Now for the major weaknesses:
- A developer community that creates new frameworks and libraries almost hourly is both a strength and a weakness. Instead of coming together to promote one best-of-breed library, different developers and organizations end up competing against one another—often with almost identical feature sets. Users (developers in this case) get caught up in the arms race and become thoroughly confused. Even Sun engages in this activity. A prime example is the current Java Data Objects (JDO)-EJB debate (debacle?). Surely one should go and one should become/remain the incumbent. The current state of affairs is simply sending the Java community confusing signals. For example, if you're a J2EE architect, are you 100 percent comfortable that the ideal J2EE architecture you hold in your head (or your heart!) is the best available solution at the present time? I am not, but my ideal J2EE architecture is the best pragmatic solution at the moment.
- An overly complicated technology "story" around Java. Is there anyone who knows all of Java's capabilities from server to PDA? There was a time was when I could keep up via an hour or two of reading a week. Not anymore. This complexity is perhaps unavoidable given the sheer strength and depth of Java as it vies to become all things to all people, but at the same time it threatens to alienate developers and limit the take-up of new and worthwhile developments to the platform.

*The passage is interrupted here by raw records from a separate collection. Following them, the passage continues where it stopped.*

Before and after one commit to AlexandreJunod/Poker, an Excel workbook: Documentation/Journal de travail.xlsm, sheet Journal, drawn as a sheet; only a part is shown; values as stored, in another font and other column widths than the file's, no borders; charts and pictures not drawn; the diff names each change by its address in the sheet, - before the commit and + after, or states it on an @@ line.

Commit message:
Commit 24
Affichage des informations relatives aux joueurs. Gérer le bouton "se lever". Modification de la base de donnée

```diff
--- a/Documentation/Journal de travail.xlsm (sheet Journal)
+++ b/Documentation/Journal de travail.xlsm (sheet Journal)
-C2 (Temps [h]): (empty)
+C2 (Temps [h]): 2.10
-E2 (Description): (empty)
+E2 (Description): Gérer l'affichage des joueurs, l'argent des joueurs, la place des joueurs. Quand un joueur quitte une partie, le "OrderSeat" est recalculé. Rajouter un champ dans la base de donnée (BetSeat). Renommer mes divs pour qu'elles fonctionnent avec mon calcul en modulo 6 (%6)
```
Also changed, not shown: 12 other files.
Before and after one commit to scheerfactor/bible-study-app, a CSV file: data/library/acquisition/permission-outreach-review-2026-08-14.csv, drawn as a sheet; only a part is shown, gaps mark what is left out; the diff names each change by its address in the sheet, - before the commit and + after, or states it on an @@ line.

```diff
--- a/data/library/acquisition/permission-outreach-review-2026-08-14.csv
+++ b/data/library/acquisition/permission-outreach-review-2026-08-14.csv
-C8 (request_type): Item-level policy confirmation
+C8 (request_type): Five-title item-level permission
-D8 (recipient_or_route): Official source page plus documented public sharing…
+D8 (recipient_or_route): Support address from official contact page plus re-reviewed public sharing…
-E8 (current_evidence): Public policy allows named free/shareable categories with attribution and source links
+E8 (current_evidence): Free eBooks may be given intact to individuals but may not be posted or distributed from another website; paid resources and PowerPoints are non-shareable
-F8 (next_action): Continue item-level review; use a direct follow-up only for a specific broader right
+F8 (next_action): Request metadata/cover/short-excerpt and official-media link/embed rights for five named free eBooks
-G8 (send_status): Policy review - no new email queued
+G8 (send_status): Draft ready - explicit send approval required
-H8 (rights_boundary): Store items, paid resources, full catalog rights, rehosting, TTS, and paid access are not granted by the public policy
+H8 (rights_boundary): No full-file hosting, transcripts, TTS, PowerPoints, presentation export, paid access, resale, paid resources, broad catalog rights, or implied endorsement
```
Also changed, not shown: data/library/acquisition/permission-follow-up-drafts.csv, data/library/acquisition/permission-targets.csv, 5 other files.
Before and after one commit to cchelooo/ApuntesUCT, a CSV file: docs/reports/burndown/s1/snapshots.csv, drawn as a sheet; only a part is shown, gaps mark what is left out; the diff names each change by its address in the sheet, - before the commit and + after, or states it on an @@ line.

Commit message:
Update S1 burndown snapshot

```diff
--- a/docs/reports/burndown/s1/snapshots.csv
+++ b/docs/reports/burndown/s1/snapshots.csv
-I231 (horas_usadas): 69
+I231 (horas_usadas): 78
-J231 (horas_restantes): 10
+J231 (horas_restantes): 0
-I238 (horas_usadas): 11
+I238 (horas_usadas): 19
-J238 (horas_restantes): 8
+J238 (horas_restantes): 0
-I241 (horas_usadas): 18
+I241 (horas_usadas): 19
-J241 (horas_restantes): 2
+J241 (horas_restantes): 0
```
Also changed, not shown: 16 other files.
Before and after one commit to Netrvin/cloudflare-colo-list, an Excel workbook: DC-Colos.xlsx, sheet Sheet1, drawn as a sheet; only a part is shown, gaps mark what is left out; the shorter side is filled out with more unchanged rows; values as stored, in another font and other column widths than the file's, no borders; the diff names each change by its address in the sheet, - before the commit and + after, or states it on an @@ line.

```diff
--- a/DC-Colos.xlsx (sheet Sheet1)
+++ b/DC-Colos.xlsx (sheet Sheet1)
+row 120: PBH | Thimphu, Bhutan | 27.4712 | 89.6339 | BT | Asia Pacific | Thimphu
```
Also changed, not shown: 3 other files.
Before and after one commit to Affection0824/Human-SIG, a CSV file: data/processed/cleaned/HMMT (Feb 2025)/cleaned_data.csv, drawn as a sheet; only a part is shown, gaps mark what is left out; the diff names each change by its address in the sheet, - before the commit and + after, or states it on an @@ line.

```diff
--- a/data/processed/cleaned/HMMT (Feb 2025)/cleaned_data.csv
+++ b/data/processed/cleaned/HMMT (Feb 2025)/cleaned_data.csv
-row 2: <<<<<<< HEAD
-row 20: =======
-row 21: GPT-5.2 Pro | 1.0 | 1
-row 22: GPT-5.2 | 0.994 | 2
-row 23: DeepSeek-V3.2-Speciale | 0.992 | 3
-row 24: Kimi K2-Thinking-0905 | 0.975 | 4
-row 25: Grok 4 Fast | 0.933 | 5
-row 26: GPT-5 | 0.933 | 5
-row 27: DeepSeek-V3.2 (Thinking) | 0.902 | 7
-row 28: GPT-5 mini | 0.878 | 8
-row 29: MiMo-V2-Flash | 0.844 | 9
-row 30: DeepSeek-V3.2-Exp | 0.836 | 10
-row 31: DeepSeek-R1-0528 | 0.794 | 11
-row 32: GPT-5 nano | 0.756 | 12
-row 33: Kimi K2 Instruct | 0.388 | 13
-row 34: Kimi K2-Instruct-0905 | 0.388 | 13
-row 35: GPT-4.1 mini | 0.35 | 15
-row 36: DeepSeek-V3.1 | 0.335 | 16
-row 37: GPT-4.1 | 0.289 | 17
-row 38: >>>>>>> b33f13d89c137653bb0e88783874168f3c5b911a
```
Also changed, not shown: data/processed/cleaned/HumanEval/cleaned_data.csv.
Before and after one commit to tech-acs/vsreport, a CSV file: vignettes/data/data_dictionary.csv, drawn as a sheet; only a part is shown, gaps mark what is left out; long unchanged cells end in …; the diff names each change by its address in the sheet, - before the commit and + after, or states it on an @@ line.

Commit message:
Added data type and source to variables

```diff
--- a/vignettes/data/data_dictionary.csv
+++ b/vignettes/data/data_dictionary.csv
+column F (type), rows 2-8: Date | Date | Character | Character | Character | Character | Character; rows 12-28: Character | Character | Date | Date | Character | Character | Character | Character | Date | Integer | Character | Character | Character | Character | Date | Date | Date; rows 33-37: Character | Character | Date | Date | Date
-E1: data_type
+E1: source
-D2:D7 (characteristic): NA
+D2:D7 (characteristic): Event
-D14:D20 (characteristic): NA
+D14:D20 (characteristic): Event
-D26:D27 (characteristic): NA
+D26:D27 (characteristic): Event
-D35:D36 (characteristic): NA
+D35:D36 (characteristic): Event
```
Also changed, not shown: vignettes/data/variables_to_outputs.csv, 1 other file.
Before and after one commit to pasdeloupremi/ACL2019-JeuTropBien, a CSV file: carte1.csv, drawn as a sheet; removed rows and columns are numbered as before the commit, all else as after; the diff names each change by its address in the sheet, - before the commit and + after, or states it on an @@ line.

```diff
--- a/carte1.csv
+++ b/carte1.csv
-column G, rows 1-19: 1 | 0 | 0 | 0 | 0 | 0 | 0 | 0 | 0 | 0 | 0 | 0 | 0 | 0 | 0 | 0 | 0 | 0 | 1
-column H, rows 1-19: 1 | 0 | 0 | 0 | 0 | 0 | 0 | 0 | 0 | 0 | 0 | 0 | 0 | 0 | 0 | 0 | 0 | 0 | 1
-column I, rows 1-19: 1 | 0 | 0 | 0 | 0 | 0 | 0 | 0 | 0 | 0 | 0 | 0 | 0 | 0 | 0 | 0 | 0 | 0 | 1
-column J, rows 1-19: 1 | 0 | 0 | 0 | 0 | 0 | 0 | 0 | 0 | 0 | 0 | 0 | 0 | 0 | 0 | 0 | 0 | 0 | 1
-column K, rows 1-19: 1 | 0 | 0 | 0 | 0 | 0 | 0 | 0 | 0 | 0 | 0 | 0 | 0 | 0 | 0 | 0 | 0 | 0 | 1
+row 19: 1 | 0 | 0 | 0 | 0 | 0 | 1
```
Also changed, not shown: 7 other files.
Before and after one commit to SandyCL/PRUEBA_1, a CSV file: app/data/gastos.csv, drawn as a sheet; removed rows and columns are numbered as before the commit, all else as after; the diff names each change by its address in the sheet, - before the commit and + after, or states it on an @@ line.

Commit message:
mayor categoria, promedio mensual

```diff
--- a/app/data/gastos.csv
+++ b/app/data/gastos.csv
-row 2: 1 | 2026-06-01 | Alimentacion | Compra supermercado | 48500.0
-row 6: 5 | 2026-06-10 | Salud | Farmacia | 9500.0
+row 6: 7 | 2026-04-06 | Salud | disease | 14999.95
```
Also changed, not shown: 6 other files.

- The classic Sun attitude is, "Hey, we've given you this cool core technology. Now you build the development tools and implementations to make it production strength." Jini/JavaSpaces is an example that springs to mind. This technology was doomed to remain an interesting academic research tool by Sun's own attitude toward it, not through any technological weaknesses. In fact, the JavaSpaces event-based programming model is probably one of the simplest and most powerful available today.
- Poor integration with the most widely distributed client platform of all: the Microsoft Windows suite. Unless Java gets its act together on this platform, it will retain a permanent disadvantage in the corporate market when compared to the incumbent in this space: Microsoft technologies. In fact, Java as a thick-client technology will lose even more ground as .Net picks up momentum—as it undoubtedly will.
- I don't think Sun makes enough money from Java. This is potentially the most disturbing weakness of all. What motivation does Sun have to continue to invest in the Java platform? Personally, I would like to see Sun garner greater monetary rewards for its role as "benevolent dictator" presiding over Java's future not from developers or end users but from companies like BEA, IBM, HP, et al. I worry that in any shake-up at Sun initiatives such as Java could suffer. A healthy, strong Sun Microsystems bodes well for Java; a shaken, sickly Sun Microsystems must mean change in how Java is developed and governed, and there's no guarantee in changes for the better. Figure 1 below addresses the issue of who should own/be responsible for what in the Java technology platform.
Figure 1 shows a high-level schematic depicting an idealized Java technology platform. The color scheme is important as it demarcates components that should be truly community-owned (green) and those that Sun Microsystems/platform partners should retain exclusive control over (orange).